• [DATA PROVIDED]:
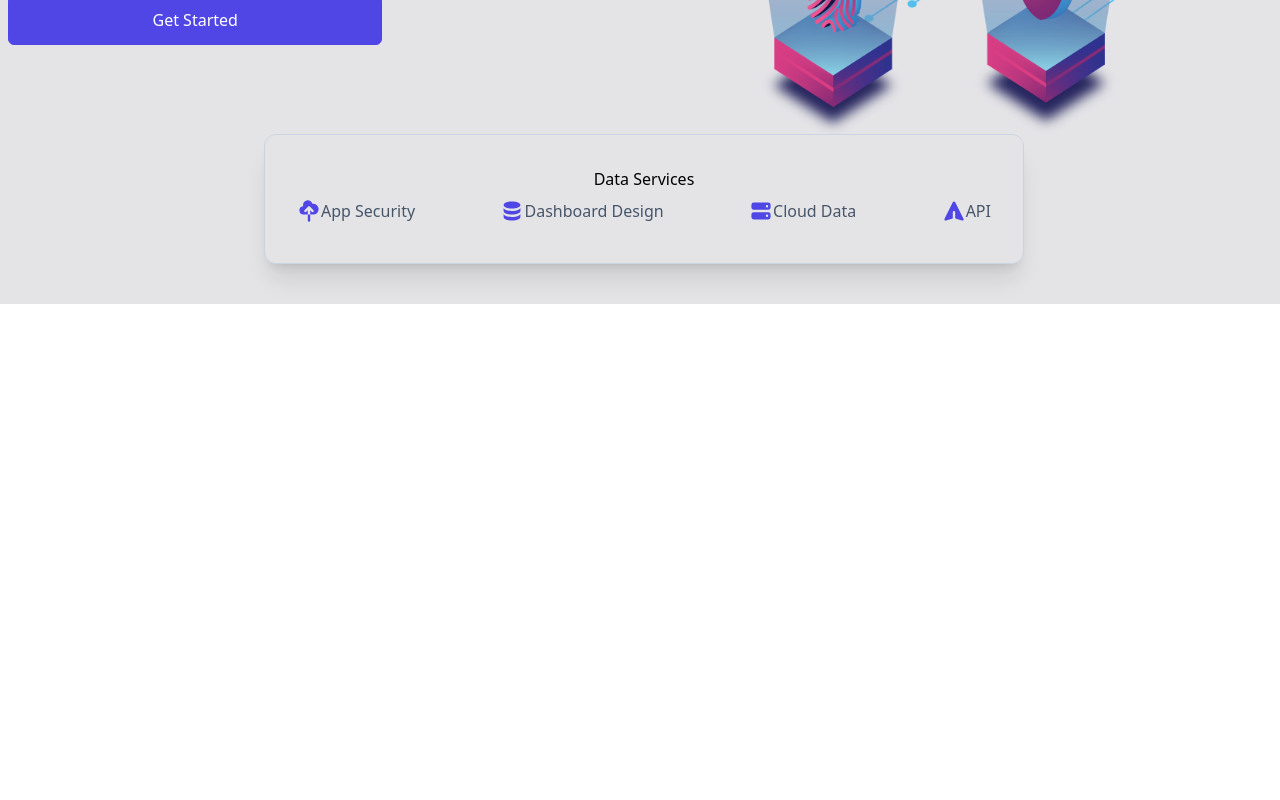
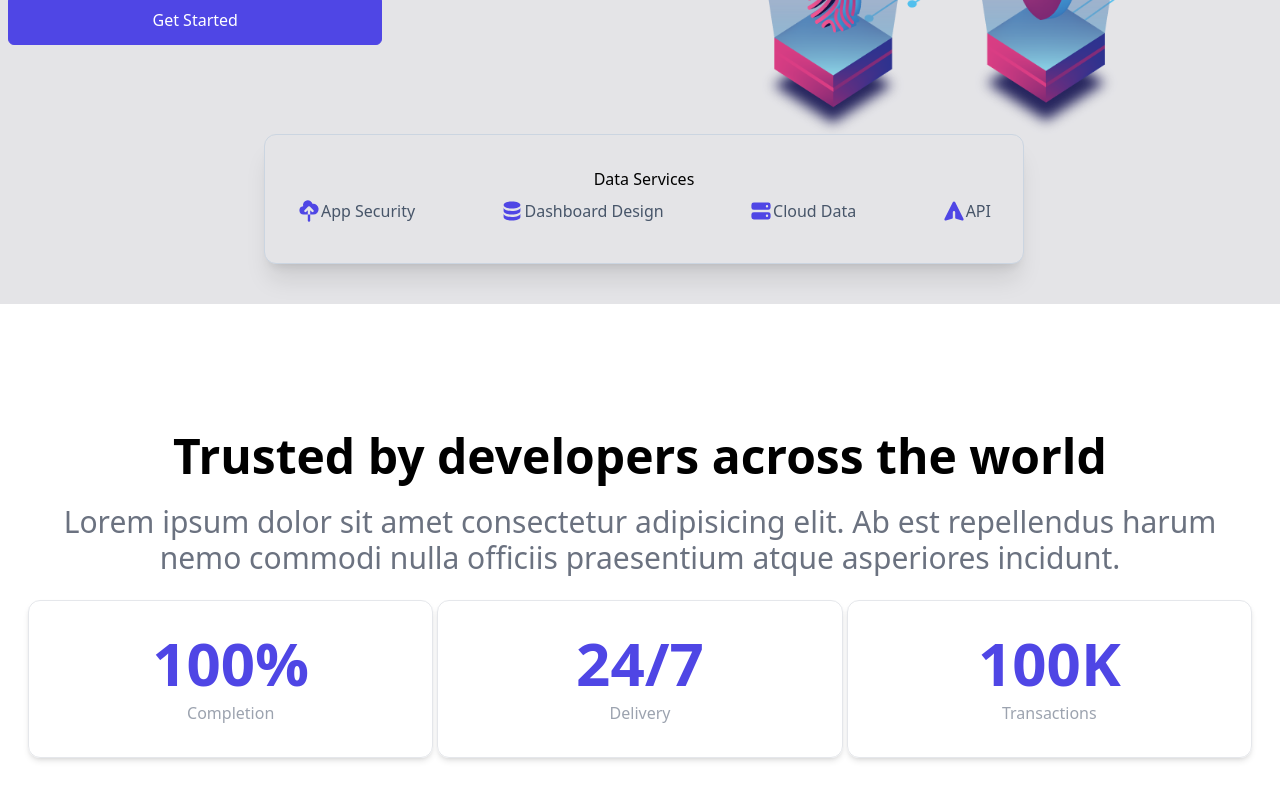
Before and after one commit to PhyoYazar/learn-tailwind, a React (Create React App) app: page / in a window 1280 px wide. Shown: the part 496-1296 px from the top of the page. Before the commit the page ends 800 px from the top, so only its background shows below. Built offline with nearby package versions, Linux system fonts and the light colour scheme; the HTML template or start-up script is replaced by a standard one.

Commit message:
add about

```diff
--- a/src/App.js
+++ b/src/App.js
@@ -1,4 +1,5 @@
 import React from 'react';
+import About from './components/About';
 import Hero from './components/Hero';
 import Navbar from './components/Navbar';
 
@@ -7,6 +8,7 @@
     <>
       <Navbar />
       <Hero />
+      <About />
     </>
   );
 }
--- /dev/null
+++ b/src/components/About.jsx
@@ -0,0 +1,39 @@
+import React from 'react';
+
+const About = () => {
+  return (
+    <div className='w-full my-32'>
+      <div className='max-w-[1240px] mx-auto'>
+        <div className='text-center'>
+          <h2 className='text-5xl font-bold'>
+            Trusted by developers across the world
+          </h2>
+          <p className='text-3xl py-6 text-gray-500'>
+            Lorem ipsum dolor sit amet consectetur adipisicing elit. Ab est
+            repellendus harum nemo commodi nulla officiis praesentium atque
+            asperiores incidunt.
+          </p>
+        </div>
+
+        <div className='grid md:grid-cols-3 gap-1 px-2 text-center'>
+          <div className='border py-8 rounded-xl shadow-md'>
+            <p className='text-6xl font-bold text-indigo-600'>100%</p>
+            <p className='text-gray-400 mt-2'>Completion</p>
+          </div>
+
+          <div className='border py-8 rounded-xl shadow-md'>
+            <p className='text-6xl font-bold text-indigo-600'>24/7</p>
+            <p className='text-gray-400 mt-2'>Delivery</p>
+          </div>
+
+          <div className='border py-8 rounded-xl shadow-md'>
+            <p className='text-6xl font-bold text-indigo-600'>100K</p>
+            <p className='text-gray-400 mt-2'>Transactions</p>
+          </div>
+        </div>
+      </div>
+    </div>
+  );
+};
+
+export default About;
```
...
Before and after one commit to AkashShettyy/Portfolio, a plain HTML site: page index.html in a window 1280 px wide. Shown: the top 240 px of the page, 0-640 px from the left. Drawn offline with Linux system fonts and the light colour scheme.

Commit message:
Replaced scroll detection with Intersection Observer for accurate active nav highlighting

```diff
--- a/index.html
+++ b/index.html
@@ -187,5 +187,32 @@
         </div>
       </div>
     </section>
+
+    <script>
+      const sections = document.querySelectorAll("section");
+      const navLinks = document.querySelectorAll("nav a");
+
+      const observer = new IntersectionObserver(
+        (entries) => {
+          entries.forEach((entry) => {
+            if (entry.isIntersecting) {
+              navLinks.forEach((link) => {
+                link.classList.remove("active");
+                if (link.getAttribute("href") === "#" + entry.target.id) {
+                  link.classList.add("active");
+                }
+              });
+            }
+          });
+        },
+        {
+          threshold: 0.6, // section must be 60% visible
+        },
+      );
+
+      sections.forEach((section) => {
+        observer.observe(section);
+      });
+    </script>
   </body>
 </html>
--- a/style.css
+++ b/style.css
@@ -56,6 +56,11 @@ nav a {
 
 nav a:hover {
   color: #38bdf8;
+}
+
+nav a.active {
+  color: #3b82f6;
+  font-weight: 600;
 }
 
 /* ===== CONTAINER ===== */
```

• [ASSIGNED TASK]: Report each line in the entries where the string "import" occurs.

• [WRITTEN SOLUTION]:
 import React from 'react';
+import About from './components/About';
 import Hero from './components/Hero';
 import Navbar from './components/Navbar';
+import React from 'react';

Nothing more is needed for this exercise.